James Mirfin, global head of digital identity and fraud solutions for Refinitiv, said the company chose to acquire Allen-based GIACT in part due to its employees.

“We bought the business as much for the products and technology as the people that ran those and built those,” he said. “There’s a quite unique skill set that was in the business.”

The Watters Creek development is where some of Allen's tech companies are located.

Refinitiv has ramped up hiring since purchasing GIACT in 2020, Mirfin said. The company now employs more than 100 people at its Allen office, many of whom have been sourced locally. The city is as good for recruitment as it is for retainment, Mirfin said. Allen boasts all of the amenities of a large city without many of the headaches associated with dense urban living, he added.

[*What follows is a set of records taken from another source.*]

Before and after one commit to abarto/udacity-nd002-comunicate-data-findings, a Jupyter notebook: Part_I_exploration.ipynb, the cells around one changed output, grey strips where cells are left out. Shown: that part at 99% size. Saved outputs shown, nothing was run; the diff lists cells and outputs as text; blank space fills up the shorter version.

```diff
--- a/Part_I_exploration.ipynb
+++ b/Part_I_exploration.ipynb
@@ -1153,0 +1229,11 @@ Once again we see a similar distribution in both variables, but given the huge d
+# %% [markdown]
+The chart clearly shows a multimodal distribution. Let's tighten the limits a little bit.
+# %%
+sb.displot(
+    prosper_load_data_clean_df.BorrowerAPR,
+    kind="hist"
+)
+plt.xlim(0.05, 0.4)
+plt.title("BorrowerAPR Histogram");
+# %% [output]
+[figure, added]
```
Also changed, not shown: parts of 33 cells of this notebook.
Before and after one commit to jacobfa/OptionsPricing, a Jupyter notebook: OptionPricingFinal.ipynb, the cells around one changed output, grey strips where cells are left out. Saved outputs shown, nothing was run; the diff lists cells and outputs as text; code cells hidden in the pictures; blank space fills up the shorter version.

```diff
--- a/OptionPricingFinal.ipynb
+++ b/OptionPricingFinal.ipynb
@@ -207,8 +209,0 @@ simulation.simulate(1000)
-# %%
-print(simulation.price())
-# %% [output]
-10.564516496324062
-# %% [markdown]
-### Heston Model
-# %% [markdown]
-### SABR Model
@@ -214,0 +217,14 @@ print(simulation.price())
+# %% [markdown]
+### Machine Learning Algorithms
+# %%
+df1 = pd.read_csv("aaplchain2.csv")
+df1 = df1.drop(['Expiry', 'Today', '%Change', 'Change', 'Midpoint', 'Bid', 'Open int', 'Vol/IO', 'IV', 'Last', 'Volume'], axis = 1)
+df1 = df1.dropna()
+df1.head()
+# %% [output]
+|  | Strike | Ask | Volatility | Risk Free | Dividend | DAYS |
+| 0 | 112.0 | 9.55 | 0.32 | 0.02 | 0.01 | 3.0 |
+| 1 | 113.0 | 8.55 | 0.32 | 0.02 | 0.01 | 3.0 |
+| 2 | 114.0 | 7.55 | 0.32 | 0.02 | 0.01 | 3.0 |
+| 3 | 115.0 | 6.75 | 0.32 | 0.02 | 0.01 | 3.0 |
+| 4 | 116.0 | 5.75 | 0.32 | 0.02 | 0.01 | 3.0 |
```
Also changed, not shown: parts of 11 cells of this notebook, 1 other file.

“Two years [into] the pandemic, you’ve got a lot of people who have started to realize that they don’t necessarily have to live in a big metro,” Mirfin said. “You can actually live in places where it’s slightly more affordable, you’ve got a shorter commute and access to facilities and things for your family.” 

Allen ISD is working to ensure local tech companies have a ready pool of employees to pull from by investing in its science, technology, engineering, art and math curriculum. In 2019 the district opened a STEAM Center, which serves up to 18,000 students from pre-K through 12th grade each year. Partnerships with local robotics and computer science executives also expose students to Allen’s tech industry, said Daniel Soliz, director of AISD’s student services and CCMR.

“We’re constantly looking to improve our student experience,” Soliz told the EDC. “I think this comprehensive approach that we’re taking is going to help us embed those experiences early.”

For the EDC’s part, Bowman said his staff works diligently to recruit tech companies to the city. The city uses a portion of its sales tax revenue to fund the EDC, which Bowman said is now in excess of about $12M per year. Some of that goes toward incentives for new and existing businesses. Of the 149 projects the Allen EDC supported since its inception, 38% of them were tech-related, according to Bowman’s office.

“We take a very methodical approach to how we look at incentives, and we don’t offer them lightly,” he said. “Our goal is to find the right companies that are in the right place in their growth, and tech firms are a target industry right at the top of the list.”

The city of Allen also garners property tax revenue through its local tech industry, and Bowman said some of that revenue was lost during the pandemic as space demands of tech companies changed. But in the long term, Bowman said Allen has the advantage of a growing population on its side — census estimates released in March showed Collin County added 36,313 new residents between July 2020 and July 2021, making it the second-fastest-growing county in the U.S. 

“People have the ability now to work from wherever they want, so they’re going to want to work in places that are closer to their homes,” he said. “The Allen area of Collin County is where people are moving.”